THE DEER HUNTER
MOVIE: ***1/2 (out of 5)
BLU-RAY EXPERIENCE: *** (out of 5)
BY KEVIN CARR
Growing up, my only knowledge of “The Deer Hunter” was from my dad talking about what a colossal bomb director Michael Cimino’s follow-up film “Heaven’s Gate” was. Where “The Deer Hunter” won the Academy Award, “Heaven’s Gate” was a joke that practically bankrupted the studio.
Now that Universal is releasing a slate of its most memorable films on Blu-ray, I’ve had a chance to see “The Deer Hunter” in is high definition glory.
I had once tried to watch this movie on VHS, but I was bogged down. Part of it was likely the presentation of the VHS format, which is a mess. But on high definition Blu-ray on a modern widescreen television, it’s a beautiful looking film.
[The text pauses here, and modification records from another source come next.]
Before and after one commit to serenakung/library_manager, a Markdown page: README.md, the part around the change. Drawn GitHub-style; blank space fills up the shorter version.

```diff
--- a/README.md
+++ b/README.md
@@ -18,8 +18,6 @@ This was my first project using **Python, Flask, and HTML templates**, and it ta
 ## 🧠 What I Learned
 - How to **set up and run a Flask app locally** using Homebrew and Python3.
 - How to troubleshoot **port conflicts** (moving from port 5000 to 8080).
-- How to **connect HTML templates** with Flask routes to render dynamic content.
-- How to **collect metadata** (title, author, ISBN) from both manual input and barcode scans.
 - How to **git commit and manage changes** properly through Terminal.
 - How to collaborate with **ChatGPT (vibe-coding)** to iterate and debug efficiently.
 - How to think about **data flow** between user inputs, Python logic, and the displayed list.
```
The story follows several friends from an industrial town in the Midwest. They’re shipping out to fight in Vietnam, and they take their last celebration at one’s wedding, later hunting deer one last time. When we jump-cut to Vietnam, we’re in the hell of war. Violence and confusion abound, and the group is captured by the VC and forced to play Russian roulette for entertainment. After escaping and returning home, the group struggles with the horrors they have experienced, with some taking the trauma harder than others.
“The Deer Hunter” is a complex film with a lot of hidden messages and confusing moments. It moves deliberate and slow at times, while other times it leaps ahead as if it’s missing scenes. This shows the confusion and chaos surrounding the war and its affect on the soldiers. Held together with a phenomenal cast, “The Deer Hunter” is a powerful film but also controversial in many ways, including the inaccurate Russian roulette portrayal, the homophobic language and the sometimes contradictory messages.
Still, it’s a movie that’s worth seeing. And if you’re going to see it, see it on Blu-ray on a big screen to enjoy the look and feel of a real American epic.
The new Universal 100th Anniversary Blu-ray includes the DVD as well. Special features include deleted and extended scenes, plus the theatrical trailer and a feature commentary with cinematographer Vilmos Zsigmond and film journalist Bob Fisher. There’s also a feature on the “100 Years of Universal” about the Academy Award winners. Additional features includes access to the pocketBLU app and BD-Live for extra content.